For any behavioral change, taking the first step is always the most difficult part. And that is certainly the case when it comes to changing eating habits to improve health or lose weight.
Setting realistic goals is probably the single most important factor is setting yourself up for success. Follow the acronym SMART to set attainable weight loss goals. A SMART goal is: specific, measurable, attainable, realistic and tangible.
Are six-pack abs or fitting into a dress from 20 years ago realistic? Or getting to a size 4 when you’ve always been a size 12 or more? When we set realistic goals, we give ourselves a chance to be successful. Specifically, when setting weight loss goals, setting and achieving goals in increments gives us a sense of accomplishment and encourages us to continue.
First, you should determine if you actually need to lose weight. Weight loss indicators include a body mass index (BMI) above 25, a waist circumference greater than 35 inches for women and 40 inches for men, your clothes getting uncomfortably tight or your weight is increasing and you’re short of breath with minimal physical exertion.
General recommendations include an initial weight loss goal of 5 to 10 percent of your body weight or losing 1 to 2 pounds per week.
A healthy approach to weight loss includes smarter food choices in combination with increased physical activity. Start small. Take stairs, park further away from store or work entrances, add a 15-minute walk every day, lift some light weights while watching television and then increase your activity from there.

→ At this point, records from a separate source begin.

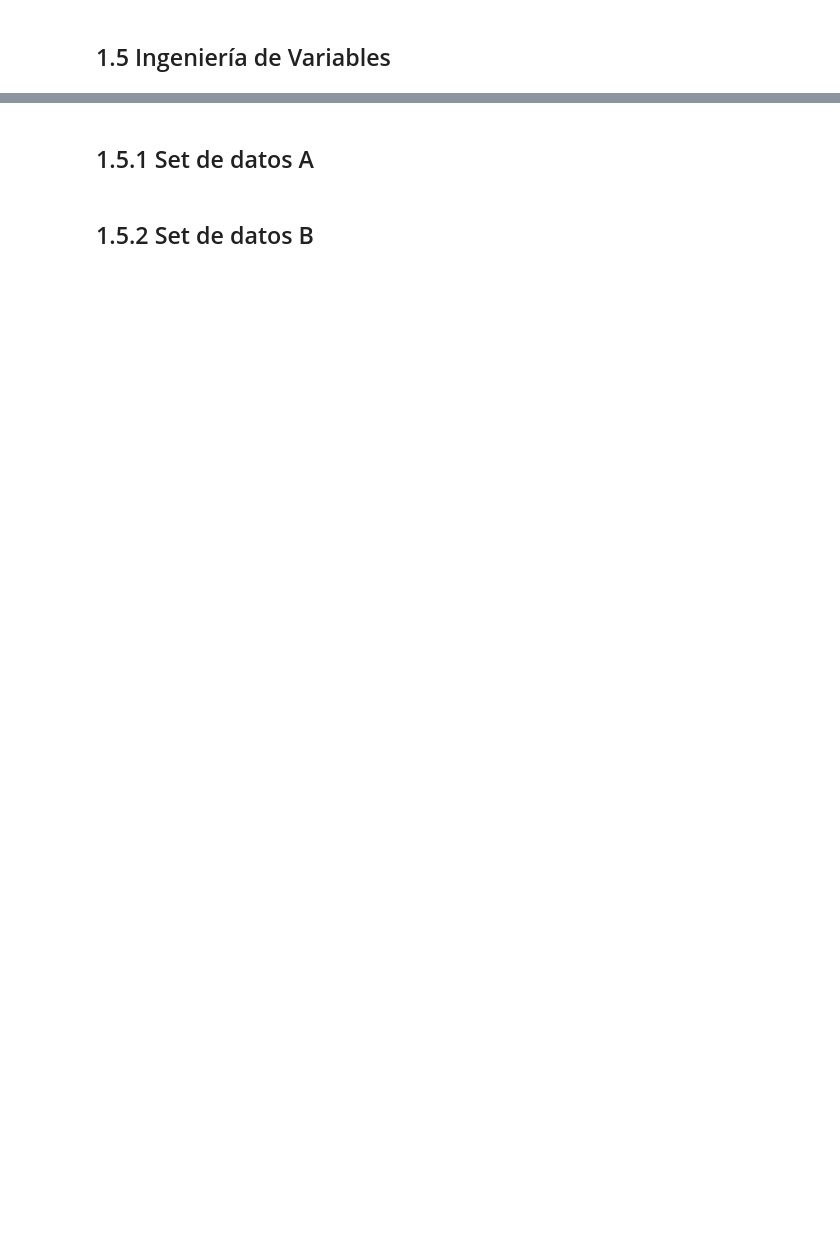
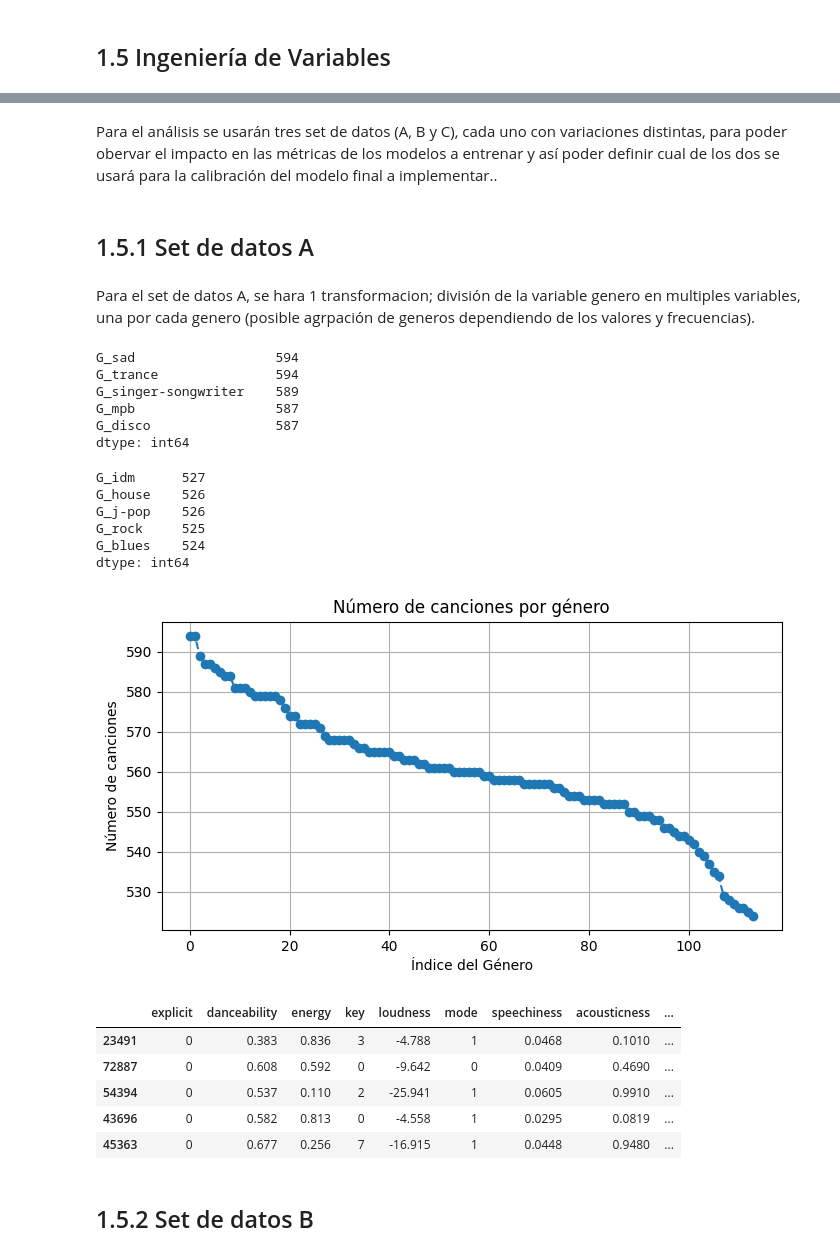
Before and after one commit to JohanManjarresMIAD/JohanManjarresMIAD-JohanManjarresMIAD-MIAD_ML_NLP_2026-Grupo_26, a Jupyter notebook: Semana 3/S3P1_proyecto1_v2.ipynb, the cells around one changed output, grey strips where cells are left out. Drawn from its saved outputs; the diff is of its cells as text; code cells hidden in the pictures; blank space fills up the shorter version.

```diff
--- a/Semana 3/S3P1_proyecto1_v2.ipynb
+++ b/Semana 3/S3P1_proyecto1_v2.ipynb
@@ -184,15 +185,15 @@ plt.show()
 # %%
 # Mostramos las estadísticas descriptivas de las variables del set de datos de Train
 pd.set_option('display.max_columns', None)
-display(dataTraining.describe())
+display(data_Training.describe())
 
 # La variable duration_ms tiene una escala muy grande, la cual puede generar problemas para algunos modelos (por ejemplo regresiones lineales), por lo que se pasa a minutos
-dataTraining['duration_min'] = dataTraining['duration_ms'] / 60000
+data_Training['duration_min'] = data_Training['duration_ms'] / 60000
 data_Testing['duration_min'] = data_Testing['duration_ms'] / 60000
 
 # Eliminamos la columna original duration_ms
-dataTraining.drop(columns=['duration_ms'], inplace=True)
+data_Training.drop(columns=['duration_ms'], inplace=True)
 data_Testing.drop(columns=['duration_ms'], inplace=True)
 
 pd.set_option('display.max_columns', None)
-display(dataTraining.describe())
+display(data_Training.describe())
@@ -239,11 +259,6 @@ X_train['artist_popularity_avg'] = X_train['artists'].str.split(';').apply(obten
 X_val['artist_popularity_avg'] = X_val['artists'].str.split(';').apply(obtener_fama)
 data_Testing['artist_popularity_avg'] = data_Testing['artists'].str.split(';').apply(obtener_fama)
 
-#Se elimina la columna original de artista
-X_train.drop(columns=['artists'], inplace=True)
-X_val.drop(columns=['artists'], inplace=True)
-data_Testing.drop(columns=['artists'], inplace=True)
-
 display(Markdown(f"""Las traformaciones realizadas no generan data-leakage dentro dentro de los datos dado que algunas de ellas no contemplan la variable de interés dentro de
                 los calculos, y otras como artist_popularity_avg la consideran pero solo usan los datos de entrenamiento, por lo que cuando se entrene un modelo, los datos de
                  validación y test no conocerán el comportamiento de la variable a predecir."""))
@@ -258,5 +276,5 @@ Name: popularity, dtype: float64
 # %%
-display(Markdown(f"""Para el análisis se usarán dos set de datos (A y B), cada uno con variaciones distintas, para poder obervar el impacto en las métricas de los modelos a
+display(Markdown(f"""Para el análisis se usarán tres set de datos (A, B y C), cada uno con variaciones distintas, para poder obervar el impacto en las métricas de los modelos a
                  entrenar y así poder definir cual de los dos se usará para la calibración del modelo final a implementar.."""))
 
 #Set de datos A
@@ -268,49 +286,74 @@ x_test_A = data_Testing.copy()
 X_train_B = X_train.copy()
 X_val_B = X_val.copy()
 x_test_B = data_Testing.copy()
+
+#Set de datos C
+X_train_C = X_train.copy()
+X_val_C = X_val.copy()
+x_test_C = data_Testing.copy()
+# %% [output]
+Para el análisis se usarán tres set de datos (A, B y C), cada uno con variaciones distintas, para poder obervar el impacto en las métricas de los modelos a
+                 entrenar y así poder definir cual de los dos se usará para la calibración del modelo final a implementar..
 # %% [markdown]
 ## 1.5.1 Set de datos A
 # %%
-display(Markdown(f"""Para el set de datos A, se haran 2 transformaciones; eliminación de variables categóricas y división de la variable genero en multiples variables, una por
+display(Markdown(f"""Para el set de datos A, se hara 1 transformacion; división de la variable genero en multiples variables, una por
                  cada genero (posible agrpación de generos dependiendo de los valores y frecuencias)."""))
 
 #Eliminamos las variales categoricas
-X_train_A = X_train_A.drop(columns=['track_name', 'album_name'])
-X_val_A = X_val_A.drop(columns=['track_name', 'album_name'])
-X_test_A = X_test_A.drop(columns=['track_name', 'album_name'])
+X_train_A = X_train_A.drop(columns=['track_name', 'album_name','artists'])
+X_val_A = X_val_A.drop(columns=['track_name', 'album_name','artists'])
+x_test_A = x_test_A.drop(columns=['track_name', 'album_name','artists'])
 
 # Creamos una variable para cada genero, para poder separar el impacto por género
-encoder = OneHotEncoder(sparse_output=False, handle_unknown='ignore', dtype=int)
-train_enc = encoder.fit_transform(X_train_A[['track_genre']])
-val_enc = encoder.transform(X_val_A[['track_genre']])
-test_enc = encoder.transform(x_test_A[['track_genre']])
-cols = encoder.get_feature_names_out(['track_genre'])
-X_train_A = pd.concat([X_train_A.drop(columns='track_genre'), pd.DataFrame(train_enc, columns=cols, index=X_train_A.index)], axis=1)
-X_val_A = pd.concat([X_val_A.drop(columns='track_genre'), pd.DataFrame(val_enc, columns=cols, index=X_val_A.index)], axis=1)
-x_test_A = pd.concat([x_test_A.drop(columns='track_genre'), pd.DataFrame(test_enc, columns=cols, index=x_test_A.index)], axis=1)
+X_train_A = X_train_A.join(pd.get_dummies(X_train_A['track_genre'], prefix='G', dtype=int))
+X_val_A = X_val_A.join(pd.get_dummies(X_val_A['track_genre'], prefix='G', dtype=int))
+x_test_A = x_test_A.join(pd.get_dummies(x_test_A['track_genre'], prefix='G', dtype=int))
 
 # Eliminamos la columna original porque ya no la necesitamos
 X_train_A.drop(columns=['track_genre'], inplace=True)
 X_val_A.drop(columns=['track_genre'], inplace=True)
 x_test_A.drop(columns=['track_genre'], inplace=True)
 
 # Después de crear las variables para cada genero se observa la representatividad de cada una dentro del dataset para poder evaluar si es pertinente agrupar generos
 generos_cols = [col for col in X_train_A.columns if col.startswith('G_')]
 frecuencias = X_train_A[generos_cols].sum().sort_values(ascending=False)
 display(frecuencias.head())
 display(frecuencias.tail())
 
 plt.figure(figsize=(8, 4))
 plt.plot(range(len(frecuencias)), frecuencias.values, marker='o', linestyle='--')
 plt.title("Número de canciones por género")
 plt.xlabel("Índice del Género")
 plt.ylabel("Número de canciones")
 plt.grid(True)
 plt.show()
 # Se observa que los generos tienen entre 524 a 594  filas dntro del dataset de train, por lo cual se tiene un buen balanceo de generos y se mantendrá la información como ya
 # se tiene
 
 display(X_train_A.head())
+# %% [output]
+Para el set de datos A, se hara 1 transformacion; división de la variable genero en multiples variables, una por
+                 cada genero (posible agrpación de generos dependiendo de los valores y frecuencias).
+G_sad                  594
+G_trance               594
+G_singer-songwriter    589
+G_mpb                  587
+G_disco                587
+dtype: int64
+G_idm      527
+G_house    526
+G_j-pop    526
+G_rock     525
+G_blues    524
+dtype: int64
+[figure, added]
+|  | explicit | danceability | energy | key | loudness | mode | speechiness | acousticness | ... |
+| 23491 | 0 | 0.383 | 0.836 | 3 | -4.788 | 1 | 0.0468 | 0.1010 | ... |
+| 72887 | 0 | 0.608 | 0.592 | 0 | -9.642 | 0 | 0.0409 | 0.4690 | ... |
+| 54394 | 0 | 0.537 | 0.110 | 2 | -25.941 | 1 | 0.0605 | 0.9910 | ... |
+| 43696 | 0 | 0.582 | 0.813 | 0 | -4.558 | 1 | 0.0295 | 0.0819 | ... |
+| 45363 | 0 | 0.677 | 0.256 | 7 | -16.915 | 1 | 0.0448 | 0.9480 | ... |
 # %% [markdown]
 ## 1.5.2 Set de datos B
 # %%
```
Also changed, not shown: parts of 9 cells of this notebook, 1 other file.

Identify your most unhealthy food habit. Do you drink a liter of soda a day? Do you snack on candy bars every afternoon at work? Are most dinners from a drive-thru window? Start with one unhealthy food habit and find a healthy alternative. Once you’ve conquered one, move to the next.
Lastly, seek out guidance from reputable professionals like a registered dietitian. Just as get-rich-quick schemes don’t work, neither do most “diets” that promise rapid weight loss but don’t teach you to develop a healthy approach to eating and physical activity to last you a lifetime.
Registered dietitian Barb Walsh is the community nutrition educator in the Tevis Center for Wellness.